Renn Tolman and His High-Endurance Skiff
The consumer marine press is overstocked with cruising and fishing yarns. I’ve never been a fan of such articles. But a story by Mary Griswold, published in the October/November 1989 issue of Small Boat Journal, caught my attention. Griswold described and photographed a 700-mile boat trip she and designer/builder Renn Tolman had taken two years earlier from Homer, Alaska, across Cook Inlet and down the Alaskan Peninsula and back. If you’re unfamiliar with the geography, this is remote and mostly uninhabited country west of the Kodiak archipelago, featuring spectacular mountain scenery, extreme tidal ranges, strong currents, great salmon fishing, the two largest freshwater lakes in the U.S.’s largest state, along with Alaska’s biggest brown bears. The trip itself, involving lengthy uncharted legs plus a portage (via ¾-ton pickup towing a flatbed trailer, hailed at a commercial dock), was completed in an open 18′ (5.5m) outboard skiff that Tolman designed and Griswold helped build.
Griswold’s article was my first exposure to what eventually made Tolman famous far beyond Alaska and even the Lower 48: lightweight, low-cost, “high endurance” semi-custom skiffs.
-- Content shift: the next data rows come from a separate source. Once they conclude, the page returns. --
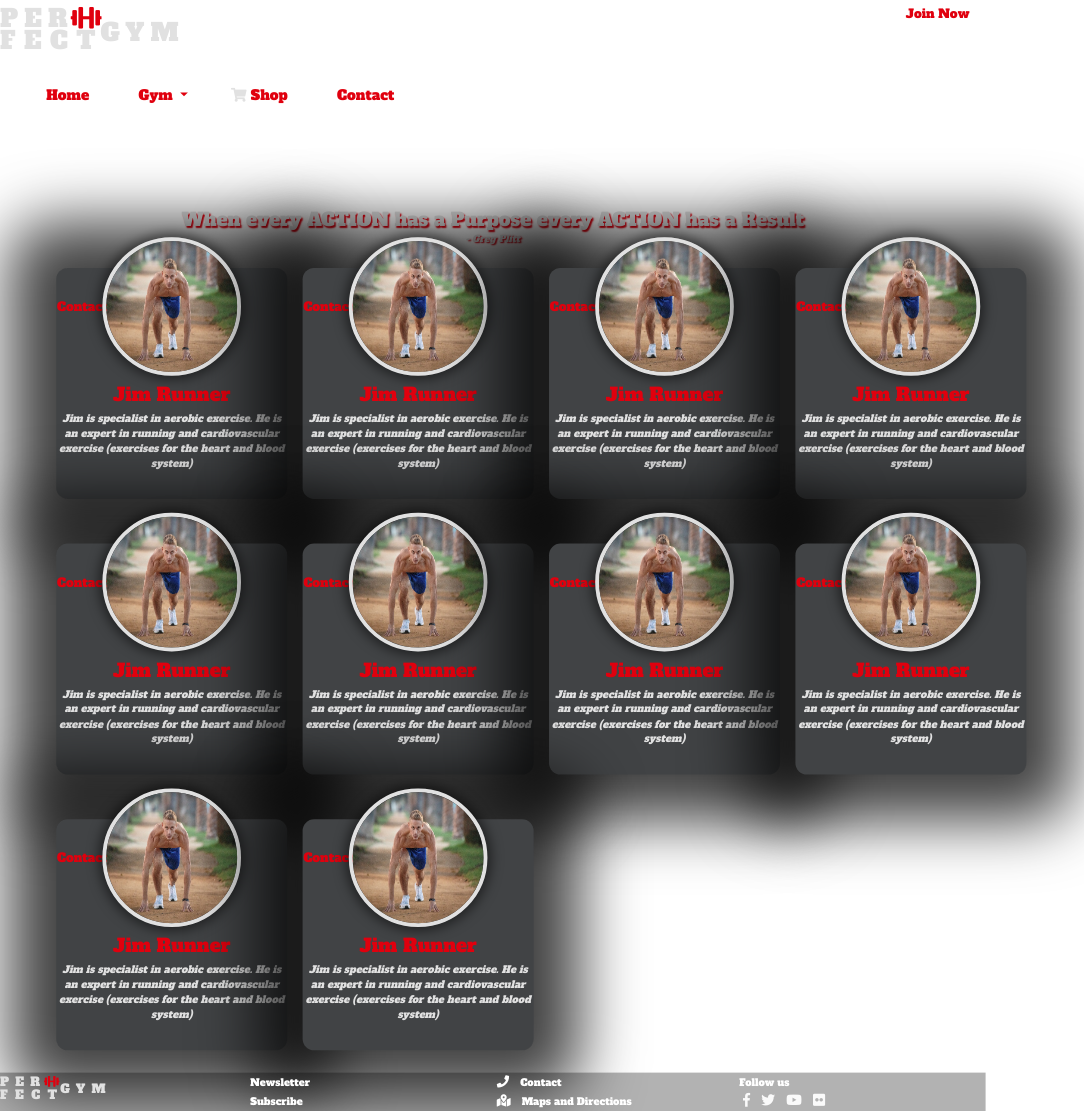
Repository: meghdadyazdi/UCFD-Milestone
Page: activities.html
The author's editor kept a record of every edit. The page is drawn from the files as they stood at one moment, then again after the next edit.
The browser window is 1280 px wide. The page is 1408 px wide, so the pictures cover 1408 px, including what lies to the right of the window. The pictures show the whole page, at 77% of full size.
Some web libraries are served in a nearby version.

Above is the page before.

After the next edit:
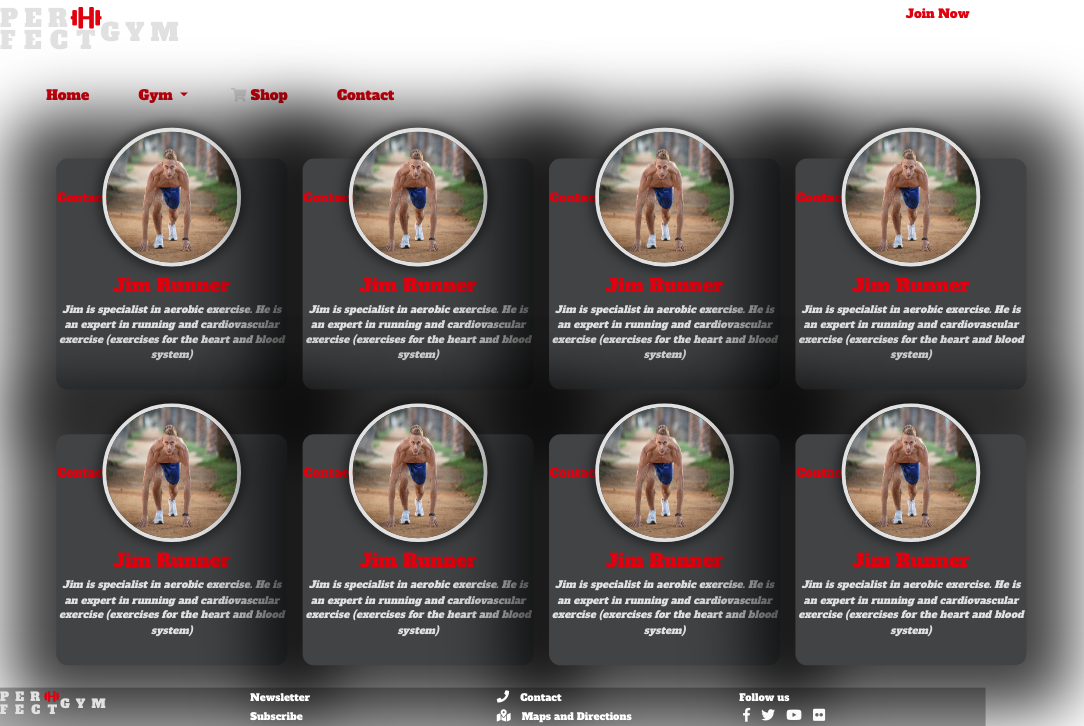
The edit:
--- a/activities.html
+++ b/activities.html
@@ -66,50 +66,9 @@
     <!--/Navbar-->
 
 
-
-    <!--slogan-->
-    <div class="row container-fluid p-0 m-0">
-        <div class="col-12">
-            <section class="container-index">
-                <h2 class="main-font slogan">
-                    When every ACTION has a Purpose every ACTION has a Result
-                </h2>
-                <p class="main-font gp">
-                    - Greg Plitt
-                </p>
-
-
-
-            </section>
-        </div>
-    </div>
-    <!--/slogan-->
-
-
-
 <section>
     <div class="row m-0 p-0">
-        <div class="col-6 col-md-4 col-lg-3">
-            <div class="box">
-                    <img src="images/trainer1.jpg" class="trainer"></img>
-                    <h2>Jim Runner</h2>
-                    <p class="">
-                        Jim is specialist in aerobic exercise. He is an expert in running and cardiovascular exercise (exercises for the heart and blood system)
-                    </p>
-                    <a href="#" class="btn p-0 m-0" data-toggle="modal" data-target="#join-us-modal">Contact him</a>
-                </div>
-        </div>
-        <div class="col-6 col-md-4 col-lg-3">
-            <div class="box">
-                    <img src="images/trainer1.jpg" class="trainer"></img>
-                    <h2>Jim Runner</h2>
-                    <p class="">
-                        Jim is specialist in aerobic exercise. He is an expert in running and cardiovascular exercise (exercises for the heart and blood system)
-                    </p>
-                    <a href="#" class="btn p-0 m-0" data-toggle="modal" data-target="#join-us-modal">Contact him</a>
-                </div>
-        </div>
-        <div class="col-6 col-md-4 col-lg-3">
+        <div class="col-6 col-md-4 col-lg-3 box-activity">
             <div class="box">
                     <img src="images/trainer1.jpg" class="trainer"></img>
                     <h2>Jim Runner</h2>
When he died at age 80 of colon cancer in July 2014, Tolman had by then been so successful marketing three signature models he’d developed over a period of decades, that the name “Tolman” became, arguably, the only brand associated with an otherwise amorphous type referred to as Alaskan skiffs.